The Singer-Moye Archaeological Settlement History (SMASH) field season for 2017 began Monday, June 2. We have a great group of students from the University of Georgia, one high school junior, and two graduate students from the University of Illinois and the University of Michigan working with us.
Our goal this season is to investigate a possible Mississippian structure encountered in the field in 2016. Last year’s excavations revealed a hearth feature and a line of post molds. Read see Adam Coker’s post summarizing this work here.

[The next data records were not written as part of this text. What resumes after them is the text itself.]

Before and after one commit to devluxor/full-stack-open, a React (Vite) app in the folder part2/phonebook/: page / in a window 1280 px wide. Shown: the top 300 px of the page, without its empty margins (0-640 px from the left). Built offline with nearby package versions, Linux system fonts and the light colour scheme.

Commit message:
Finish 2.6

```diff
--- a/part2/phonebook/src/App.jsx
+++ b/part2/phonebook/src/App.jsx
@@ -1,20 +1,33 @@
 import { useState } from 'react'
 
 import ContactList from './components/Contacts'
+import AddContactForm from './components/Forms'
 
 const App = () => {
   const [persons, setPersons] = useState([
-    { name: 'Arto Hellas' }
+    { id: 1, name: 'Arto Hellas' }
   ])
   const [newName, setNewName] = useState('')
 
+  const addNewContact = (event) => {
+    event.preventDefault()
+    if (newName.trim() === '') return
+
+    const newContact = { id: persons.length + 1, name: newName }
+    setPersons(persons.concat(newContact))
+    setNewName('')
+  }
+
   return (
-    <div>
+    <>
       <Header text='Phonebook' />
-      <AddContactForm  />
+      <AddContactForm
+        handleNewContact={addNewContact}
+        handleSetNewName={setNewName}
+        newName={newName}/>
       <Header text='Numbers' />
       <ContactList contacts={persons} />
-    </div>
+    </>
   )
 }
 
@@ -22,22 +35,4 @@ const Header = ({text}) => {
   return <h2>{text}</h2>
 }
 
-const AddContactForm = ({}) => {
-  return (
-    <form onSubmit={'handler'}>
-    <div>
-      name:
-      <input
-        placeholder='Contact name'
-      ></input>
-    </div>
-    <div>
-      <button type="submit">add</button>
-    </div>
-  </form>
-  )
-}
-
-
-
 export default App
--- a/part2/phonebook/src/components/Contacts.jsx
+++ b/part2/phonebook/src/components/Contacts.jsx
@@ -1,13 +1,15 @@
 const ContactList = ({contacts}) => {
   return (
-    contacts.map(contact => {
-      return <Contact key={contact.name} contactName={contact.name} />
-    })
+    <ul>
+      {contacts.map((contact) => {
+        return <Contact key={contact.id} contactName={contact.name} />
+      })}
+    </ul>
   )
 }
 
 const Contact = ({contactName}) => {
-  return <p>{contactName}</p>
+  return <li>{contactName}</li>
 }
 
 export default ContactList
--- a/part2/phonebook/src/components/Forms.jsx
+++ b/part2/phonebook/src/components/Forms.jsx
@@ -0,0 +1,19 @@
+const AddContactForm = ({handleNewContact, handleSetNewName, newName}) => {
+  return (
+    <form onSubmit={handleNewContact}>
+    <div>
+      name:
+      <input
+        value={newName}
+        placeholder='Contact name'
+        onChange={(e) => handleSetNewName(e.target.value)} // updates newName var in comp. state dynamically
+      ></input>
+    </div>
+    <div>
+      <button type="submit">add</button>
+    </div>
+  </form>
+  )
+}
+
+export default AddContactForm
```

Our first week in the field was a wet one. Heavy rain kept us back at the field house on Tuesday morning, where students organized field equipment and learned how to take measurements using line levels. In the afternoon, we got out for a tour of the site before the rain chased us away again. That evening, some very heavy thunderstorms rolled through Lumpkin, which made for a very soggy Wednesday morning. While the road to the site dried out enough for us to get out there, students sketched the site plan and the local grid where we will be excavating this summer into their notebooks. By mid-morning we were able to get out to the site and begin setting up excavation units. Students used the total station to find the corners of 2×2 meter units which will form our block excavation this summer.
Around lunch, heavy rain chased us out of the site once again, though not until everyone had been thoroughly soaked to the skin. A field school rite of passage! That afternoon, Stefan Brannan gave students a lesson in ceramic analysis.
Thursday dawned bright and finally dry, so we were able to get in a full day of work at the site. We finished stringing units and started excavating! Students used flat shovels to remove the first strata of organic material from two 2×2 meter units placed adjacent to the 2016 excavation units. Our hope is to open up a block that encompasses the north side of this potential structure. On Friday they continued this work, excavating levels within the plowzone. Stay tuned for more updates throughout the field season as our work continues.
Posted by Jennifer Birch